  8. 8. Precedents in Canada Cont’d Purdy’s Wharf The Purdy’s Wharf office complex sits on the waterfront of Halifax, and buildings extend out over the harbour on pilings. Cold seawater is drawn from the bottom of the harbour through a pipe to a titanium heat exchanger in the basement of the complex where the closed loop of water, cooled by the sea water, is then pumped to each floor of the building where fans blow air over the cooling pipes to cool the air. The seawater is returned to the harbour floor. The project was jointly funded by the Government of Canada and the building’s developer, and was intended to serve as a demonstration of the technology. The project was constructed from 1983 to 1989 and consists of an 18-story tower, a 22-story tower, and a four- story retail centre. The total area cooled by the system is 65,000 sq. meters.
  9. 9. Purdy’s Wharf and Emera Energy
  10. 10. Cost of Developing SWAC in Jamaica KEY FINANCIAL METRICS FOR MONTEGO BAY PROJECT: Phase I Required Investments: -Sponsors Equity (this round): US$2 MM -Project Finance:US$40-44 MM -Phase II Required Investments: -Project Finance: US$55-60 MM -Projected Levelized Cost of Power : 14-15 cents per kWh -Projected Rate of Return: 14-16%

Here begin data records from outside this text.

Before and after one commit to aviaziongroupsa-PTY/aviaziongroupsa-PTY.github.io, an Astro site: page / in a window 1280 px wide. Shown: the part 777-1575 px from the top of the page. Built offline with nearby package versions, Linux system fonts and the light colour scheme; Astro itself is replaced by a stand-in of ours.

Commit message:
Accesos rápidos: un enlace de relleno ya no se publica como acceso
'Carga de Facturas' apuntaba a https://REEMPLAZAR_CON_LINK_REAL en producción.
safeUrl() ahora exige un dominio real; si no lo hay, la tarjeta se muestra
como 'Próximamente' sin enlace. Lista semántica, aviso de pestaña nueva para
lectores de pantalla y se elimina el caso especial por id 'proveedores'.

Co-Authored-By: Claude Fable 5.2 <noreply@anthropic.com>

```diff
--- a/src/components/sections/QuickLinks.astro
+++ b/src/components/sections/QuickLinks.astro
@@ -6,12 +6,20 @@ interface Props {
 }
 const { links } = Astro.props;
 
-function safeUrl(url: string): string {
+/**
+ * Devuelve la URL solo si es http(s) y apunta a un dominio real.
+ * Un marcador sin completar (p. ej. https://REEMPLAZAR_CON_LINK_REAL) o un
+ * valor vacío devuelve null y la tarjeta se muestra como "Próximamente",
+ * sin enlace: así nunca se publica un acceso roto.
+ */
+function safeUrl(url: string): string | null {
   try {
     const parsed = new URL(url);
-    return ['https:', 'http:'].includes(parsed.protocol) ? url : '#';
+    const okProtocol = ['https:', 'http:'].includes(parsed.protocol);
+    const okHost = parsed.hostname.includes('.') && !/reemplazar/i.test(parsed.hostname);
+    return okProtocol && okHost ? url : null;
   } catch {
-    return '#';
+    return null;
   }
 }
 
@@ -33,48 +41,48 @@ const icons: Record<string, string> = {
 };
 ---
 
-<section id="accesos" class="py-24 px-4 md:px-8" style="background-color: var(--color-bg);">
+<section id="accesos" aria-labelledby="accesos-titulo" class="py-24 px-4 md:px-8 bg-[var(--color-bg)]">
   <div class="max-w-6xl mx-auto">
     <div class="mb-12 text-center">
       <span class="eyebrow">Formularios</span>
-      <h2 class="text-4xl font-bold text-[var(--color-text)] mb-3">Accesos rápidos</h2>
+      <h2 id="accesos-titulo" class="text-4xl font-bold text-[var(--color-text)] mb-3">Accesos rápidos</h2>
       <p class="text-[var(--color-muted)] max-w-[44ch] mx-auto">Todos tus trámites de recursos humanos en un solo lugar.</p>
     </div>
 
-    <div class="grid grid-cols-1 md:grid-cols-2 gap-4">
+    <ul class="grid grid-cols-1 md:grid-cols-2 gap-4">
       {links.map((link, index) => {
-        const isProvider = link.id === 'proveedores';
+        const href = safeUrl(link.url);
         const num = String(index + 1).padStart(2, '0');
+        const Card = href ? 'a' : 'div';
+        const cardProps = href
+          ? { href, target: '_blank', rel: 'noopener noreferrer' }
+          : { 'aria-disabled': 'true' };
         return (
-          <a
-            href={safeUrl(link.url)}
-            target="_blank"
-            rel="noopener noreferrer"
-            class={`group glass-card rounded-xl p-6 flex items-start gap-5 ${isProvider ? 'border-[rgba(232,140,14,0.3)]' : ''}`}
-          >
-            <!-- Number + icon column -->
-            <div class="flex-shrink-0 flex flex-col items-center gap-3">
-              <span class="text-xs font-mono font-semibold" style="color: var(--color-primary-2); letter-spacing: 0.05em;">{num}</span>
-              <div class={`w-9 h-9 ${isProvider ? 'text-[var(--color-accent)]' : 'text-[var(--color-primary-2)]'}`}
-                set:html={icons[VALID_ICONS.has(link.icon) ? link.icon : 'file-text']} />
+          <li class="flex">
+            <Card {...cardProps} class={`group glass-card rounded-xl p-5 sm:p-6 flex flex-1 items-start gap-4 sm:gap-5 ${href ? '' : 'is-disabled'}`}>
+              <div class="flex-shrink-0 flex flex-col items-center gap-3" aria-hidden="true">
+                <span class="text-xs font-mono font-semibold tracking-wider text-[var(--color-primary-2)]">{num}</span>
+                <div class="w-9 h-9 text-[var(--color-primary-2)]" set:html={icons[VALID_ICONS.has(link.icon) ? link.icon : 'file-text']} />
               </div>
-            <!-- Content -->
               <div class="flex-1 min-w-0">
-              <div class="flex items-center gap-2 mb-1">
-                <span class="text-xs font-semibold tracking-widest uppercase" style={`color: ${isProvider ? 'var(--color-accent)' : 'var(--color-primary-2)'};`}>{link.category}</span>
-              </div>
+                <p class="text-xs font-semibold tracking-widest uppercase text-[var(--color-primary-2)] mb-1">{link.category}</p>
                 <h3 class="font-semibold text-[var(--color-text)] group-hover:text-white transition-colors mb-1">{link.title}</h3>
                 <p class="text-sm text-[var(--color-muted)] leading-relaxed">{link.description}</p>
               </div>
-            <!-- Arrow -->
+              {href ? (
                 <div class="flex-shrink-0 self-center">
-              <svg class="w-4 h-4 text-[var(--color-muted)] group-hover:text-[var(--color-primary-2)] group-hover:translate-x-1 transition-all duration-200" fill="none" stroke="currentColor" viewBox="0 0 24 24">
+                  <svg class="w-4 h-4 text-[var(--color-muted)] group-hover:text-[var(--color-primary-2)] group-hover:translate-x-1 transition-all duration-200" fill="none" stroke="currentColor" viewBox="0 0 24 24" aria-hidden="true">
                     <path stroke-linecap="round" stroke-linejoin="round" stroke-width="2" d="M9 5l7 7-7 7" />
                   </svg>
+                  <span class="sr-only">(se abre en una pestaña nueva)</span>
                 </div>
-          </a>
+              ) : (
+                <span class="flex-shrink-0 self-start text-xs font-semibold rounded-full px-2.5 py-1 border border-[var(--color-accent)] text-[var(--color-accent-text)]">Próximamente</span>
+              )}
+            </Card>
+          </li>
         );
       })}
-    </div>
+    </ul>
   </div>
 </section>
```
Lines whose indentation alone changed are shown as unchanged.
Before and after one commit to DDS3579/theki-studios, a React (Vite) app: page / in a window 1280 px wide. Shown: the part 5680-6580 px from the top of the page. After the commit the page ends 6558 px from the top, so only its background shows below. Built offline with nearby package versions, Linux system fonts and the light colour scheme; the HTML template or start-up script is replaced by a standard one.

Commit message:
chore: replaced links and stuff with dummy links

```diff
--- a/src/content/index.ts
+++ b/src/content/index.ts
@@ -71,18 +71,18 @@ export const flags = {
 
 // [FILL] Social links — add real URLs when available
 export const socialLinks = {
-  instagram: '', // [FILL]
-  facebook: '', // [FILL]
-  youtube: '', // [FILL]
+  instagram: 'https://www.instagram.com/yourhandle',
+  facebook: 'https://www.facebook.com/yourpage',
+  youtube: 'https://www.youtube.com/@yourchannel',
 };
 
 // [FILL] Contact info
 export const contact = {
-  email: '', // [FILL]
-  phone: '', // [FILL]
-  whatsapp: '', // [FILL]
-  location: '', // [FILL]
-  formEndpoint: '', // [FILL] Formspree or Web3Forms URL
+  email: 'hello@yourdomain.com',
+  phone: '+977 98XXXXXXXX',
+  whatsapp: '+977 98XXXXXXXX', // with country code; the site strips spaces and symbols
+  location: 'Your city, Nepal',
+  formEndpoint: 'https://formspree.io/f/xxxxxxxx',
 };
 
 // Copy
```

  11. 11. Developmental Phases of Montego Bay SWAC project Prefeasibility - 3 months Feasibility - 6-12 months Bathymetry Study, Environmental Impact, Offtaker Demand Study, Permitting and Interconnection & Financing  Client Recruitment - 12 months to ongoing  Construction - 12 - 18 months  Commissioning and Burn In - 2-3 months  O&M and Expansion including possibly OTEC conversion - 30-50 Years
  12. 12. Cooling District Opportunities in Proximity to the Cayman Trench Jamaica, Cuba and Cayman all benefit from access to an inexhaustible source of cold deep sea water based on their proximity to the Cayman Trench. Undersea currents brought this extremely frigid water from the Artic thousands of years ago and the Trench has the regions coldest and hottest waters. New Leaf Power and Bluerise have partnered to pioneer the development of this capital intensive infrastructure.
  13. 13. Cooling District Benefits: • Lower cooling costs • Predictable costs • No Noise Pollution • Reduced dependence on imported fuels which require foreign exchange • Significantly less CO2 emissions • Climate Change Mitigation • Reduced emission of ozone- depleting refrigerants • Supports protected agriculture and cold water fish farming • Supports innovative spa and recreational facilities like ice rinks and tropical ski slopes
  14. 14. Thank you for listening Any Questions?
  15. 15. Contact Information for New Leaf Power: Robert Wright Brian Wright Managing Director New Projects Director Tel # (876) 313 5352 Tel # (876) 383 8307 Captain Allan Toppin Dr. Kirk Abbott Chief Operating Officer Chief Scientist Tel # (876) 298 5261 Tel # (876) 884 5528